Salisbury to Cheddar
Soak up Britain’s ancient history with this West Wessex tour
Salisbury to Cheddar itinerary
Old Sarum to Stonehenge and Woodhenge
Stonehenge and Woodhenge to Warminster
Follow the route - Salisbury to Cheddar
Salisbury to Old Sarum
> Leave Salisbury on the A345 signed Amesbury and in 1 mile (1.6km) reach Old Sarum.
Visiting Old Sarum
Iron Age people, Romans, Saxons, Danes and Normans in turn chose this windy hilltop for their settlements. Within a huge circular mound are the foundations of the Norman cathedral and castle that once stood here. Bishops Osmund and Roger built the cathedral, but cathedral life wasn’t easy, and castle and clergy did not get on. In 1220 the bishop chose a new site in the valley, known today as Salisbury, and materials from the demolished cathedral were then used for Salisbury’s new glory.
Places to stay near Old Sarum
Old Sarum to Stonehenge and Woodhenge
> Continue on the A345, then take the first left on to unclassified roads for the Woodfords. In 5 miles (8km) reach Amesbury and 1 mile (1.6km) further north on the A345 is Woodhenge. Return to the A303 and head west signed Honiton, then right on to the A360 to Stonehenge.
Visiting Stonehenge and Woodhenge
A henge is a prehistoric monument, usually of religious significance. Woodhenge, the neolithic precursor of Stonehenge, had six concentric rings of timber posts, surrounded by a ditch. The holes marking the site are now marked by concrete posts.
At Stonehenge huge stones 15 to 20 feet (4.5 to 6m) high have been the subject of enormous speculation. Was it a temple for Romans or Druids? How were 26-ton stones brought here? One thing is certain – the axis is aligned with the mid-winter and midsummer sun; perhaps this revered monument is a giant calendar.
Places to stay near Stonehenge
Stonehenge Campsite & Glamping Pods
Stonehenge to Warminster
> From Stonehenge continue on the A360, turning left on to the B390 just past Shrewton. On reaching the A36 turn right, then right again after 1 mile (1.6km) on to the B3414 to Warminster.
Warminster was formerly a wool town and corn market; today it is the home of several specialist Army training schools, Waterloo Lines. Four miles (6.5km) to the west is Longleat, seat of the Marquess of Bath and nationally famous as a wildlife park.

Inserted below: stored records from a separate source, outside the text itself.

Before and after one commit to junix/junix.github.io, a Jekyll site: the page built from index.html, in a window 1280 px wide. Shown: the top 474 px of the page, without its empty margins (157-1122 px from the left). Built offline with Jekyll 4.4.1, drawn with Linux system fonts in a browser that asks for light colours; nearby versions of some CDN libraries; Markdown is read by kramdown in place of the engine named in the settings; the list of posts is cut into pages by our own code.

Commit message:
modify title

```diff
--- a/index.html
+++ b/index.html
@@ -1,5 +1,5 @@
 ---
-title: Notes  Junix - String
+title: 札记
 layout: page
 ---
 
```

Places to stay in Warminster
Warminster to Frome
> Take the A350 for Westbury. Leave by the A3098 for 7 miles (11km) to Frome.
‘Friendly Frome’ (pronounced Froom), on the River Frome, is an attractive market town which grew rich on trade in woollen cloth. Its steep narrow streets are scattered with medieval and Tudor buildings. Cheap Street, with its ancient shops and leat gutter is a must, as are the 1726 Blue House, the bridge with its integral shops, and St John’s Church.

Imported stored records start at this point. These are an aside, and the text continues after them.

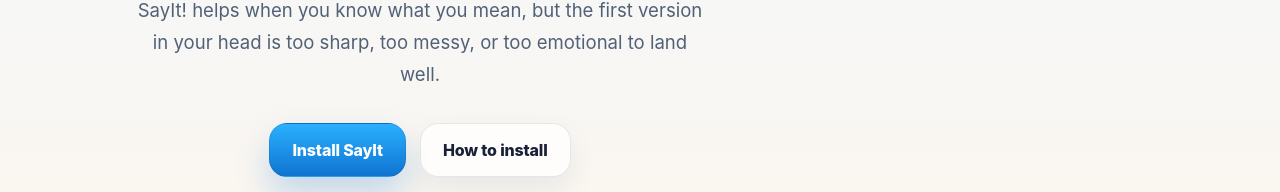
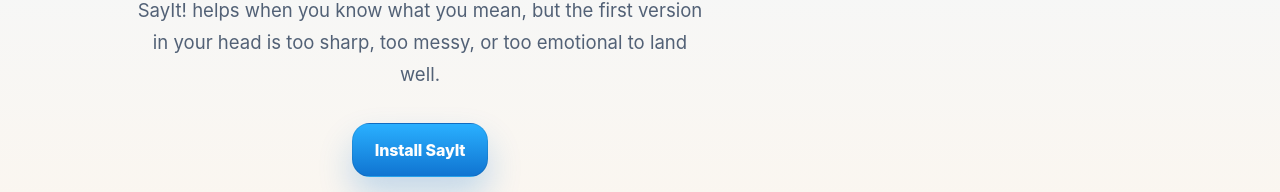
Before and after one commit to db92011/sayit-marketing-site, a plain HTML site: page index.html in a window 1280 px wide. Shown: the part 566-758 px from the top of the page. Drawn offline with Linux system fonts and the light colour scheme.

Commit message:
Remove SayIt marketing install helper buttons

```diff
--- a/index.html
+++ b/index.html
@@ -64,7 +64,6 @@
 
             <div class="cta-row">
               <a class="btn btn-primary" id="downloadButton" href="https://sayitapp.pages.dev/">Install SayIt</a>
-              <a class="btn btn-ghost" href="#install">How to install</a>
             </div>
 
             <div class="download-note" id="downloadNote">
@@ -290,7 +289,6 @@
 
           <div class="cta-row">
             <a class="btn btn-primary" id="downloadButtonBottom" href="https://sayitapp.pages.dev/">Install SayIt</a>
-            <a class="btn btn-ghost" href="#install">How to install</a>
           </div>
 
           <div class="privacy-line">Useful apps. Clean incentives. No surveillance theater.</div>
```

Three miles (5km) away, on the A361, is Nunney, with its fine moated 14th-century castle.
Places to stay in Frome
Seven Acres Caravan & Camping Site
Frome to Wells
> Leave Frome to join the A361 for Shepton Mallet, 11 miles (18km), then by the A371 to Wells (6 miles/10km).
Wells is England’s smallest city, lying in the shadow of the Mendip Hills, and gets its name from the springs that bubble in to a pool in the bishop’s garden. The splendid cathedral was begun in the 12th century and finished in the 15th, and its astronomical clock in the north transept is one of the oldest cathedral clock-faces in Britain. South of the cathedral is the moated Bishop’s Palace, where the swans used to ring the bell by the bridge for food.
St Cuthbert’s Parish Church in High Street is the largest in Somerset, with a 122-foot (37m) tower.
Places to stay in Wells
Wells to Cheddar
> Leave Wells on an unclassified road to Wookey Hole, and shortly after the Wookey Hole Caves fork right for Priddy, then left on the B3135 for Cheddar (5 miles/8km).
The rugged grandeur of the Cheddar Gorge unfolds slowly and magically as you descend a meandering road. Cliffs tower to a height of 450 feet (137m) here, and the ‘Beware of falling rocks’ sign is no idle warning. Climb the 274 steps of Jacob’s Ladder at the south end for the best views, or rest in the Garden of Fragrance, especially created for the blind. At the bottom of the gorge, Gough’s and Cox’s Caves offer a chance to go subterranean in search of the lost River Yeo.
Cheddar would not be Cheddar without its cheese, but the product outgrew the place and has largely gone elsewhere. A 1990 replica of a 1920s factory shows how it used to be made.